YOUR INSTRUCTIONS :: Find every line in the records below that contains "const", and copy it.

(Data excerpts)
Segment Open

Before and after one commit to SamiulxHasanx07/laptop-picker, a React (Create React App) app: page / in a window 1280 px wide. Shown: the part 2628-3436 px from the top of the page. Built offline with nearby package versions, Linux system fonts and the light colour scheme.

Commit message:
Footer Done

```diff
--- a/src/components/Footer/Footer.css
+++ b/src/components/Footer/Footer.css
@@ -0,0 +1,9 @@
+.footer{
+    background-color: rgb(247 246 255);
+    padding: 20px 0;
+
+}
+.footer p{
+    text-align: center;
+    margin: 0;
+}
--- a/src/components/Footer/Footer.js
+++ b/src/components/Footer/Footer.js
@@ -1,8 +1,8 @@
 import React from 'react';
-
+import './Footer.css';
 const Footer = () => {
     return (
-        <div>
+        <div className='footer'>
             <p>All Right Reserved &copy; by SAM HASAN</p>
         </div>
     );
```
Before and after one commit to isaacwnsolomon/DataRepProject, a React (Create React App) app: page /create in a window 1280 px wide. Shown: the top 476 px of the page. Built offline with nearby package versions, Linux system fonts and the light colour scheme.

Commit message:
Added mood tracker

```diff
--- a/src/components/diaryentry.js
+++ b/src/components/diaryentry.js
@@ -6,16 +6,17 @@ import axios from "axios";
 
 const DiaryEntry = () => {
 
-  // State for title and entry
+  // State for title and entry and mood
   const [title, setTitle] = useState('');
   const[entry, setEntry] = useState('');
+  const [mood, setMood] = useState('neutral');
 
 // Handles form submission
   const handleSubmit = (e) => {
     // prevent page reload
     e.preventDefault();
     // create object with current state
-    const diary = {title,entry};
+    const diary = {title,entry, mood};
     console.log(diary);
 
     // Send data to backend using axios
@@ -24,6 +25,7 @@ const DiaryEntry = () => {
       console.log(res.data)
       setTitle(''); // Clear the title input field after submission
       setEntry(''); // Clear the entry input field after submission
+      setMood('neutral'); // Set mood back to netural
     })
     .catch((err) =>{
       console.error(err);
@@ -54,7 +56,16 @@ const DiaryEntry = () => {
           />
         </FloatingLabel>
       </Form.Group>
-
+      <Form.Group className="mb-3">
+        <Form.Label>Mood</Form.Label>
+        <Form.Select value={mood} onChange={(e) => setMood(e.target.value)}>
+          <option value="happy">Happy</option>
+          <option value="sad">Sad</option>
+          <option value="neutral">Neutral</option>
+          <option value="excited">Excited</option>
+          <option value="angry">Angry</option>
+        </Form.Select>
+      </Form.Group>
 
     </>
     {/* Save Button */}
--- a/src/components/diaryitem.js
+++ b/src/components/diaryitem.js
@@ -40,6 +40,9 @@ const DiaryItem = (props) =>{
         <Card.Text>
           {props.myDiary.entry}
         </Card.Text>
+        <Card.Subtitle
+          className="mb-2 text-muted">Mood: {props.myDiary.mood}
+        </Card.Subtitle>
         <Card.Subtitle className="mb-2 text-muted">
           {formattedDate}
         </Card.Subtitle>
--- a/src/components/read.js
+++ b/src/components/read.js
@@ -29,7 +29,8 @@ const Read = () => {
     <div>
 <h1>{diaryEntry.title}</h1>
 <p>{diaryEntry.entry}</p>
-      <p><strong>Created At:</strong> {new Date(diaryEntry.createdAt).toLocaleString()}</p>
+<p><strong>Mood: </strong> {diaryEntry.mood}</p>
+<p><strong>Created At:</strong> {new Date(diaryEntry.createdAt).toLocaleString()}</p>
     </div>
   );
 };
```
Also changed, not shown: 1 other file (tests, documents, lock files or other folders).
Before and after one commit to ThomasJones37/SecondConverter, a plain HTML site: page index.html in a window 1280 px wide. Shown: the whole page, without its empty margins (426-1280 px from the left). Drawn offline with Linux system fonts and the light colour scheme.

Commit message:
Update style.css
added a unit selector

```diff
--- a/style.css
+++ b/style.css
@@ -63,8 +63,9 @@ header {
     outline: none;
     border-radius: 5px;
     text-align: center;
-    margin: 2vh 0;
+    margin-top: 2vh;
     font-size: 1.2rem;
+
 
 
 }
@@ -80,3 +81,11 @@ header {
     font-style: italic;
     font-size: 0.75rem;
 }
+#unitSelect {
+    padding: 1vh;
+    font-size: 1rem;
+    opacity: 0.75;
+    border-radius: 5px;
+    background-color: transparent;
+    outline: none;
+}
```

Segment Closed

SOLUTION TO THIS TASK ::
 const Footer = () => {
 const DiaryEntry = () => {
   const [title, setTitle] = useState('');
   const[entry, setEntry] = useState('');
+  const [mood, setMood] = useState('neutral');
   const handleSubmit = (e) => {
-    const diary = {title,entry};
+    const diary = {title,entry, mood};
@@ -24,6 +25,7 @@ const DiaryEntry = () => {
@@ -54,7 +56,16 @@ const DiaryEntry = () => {
@@ -40,6 +40,9 @@ const DiaryItem = (props) =>{
@@ -29,7 +29,8 @@ const Read = () => {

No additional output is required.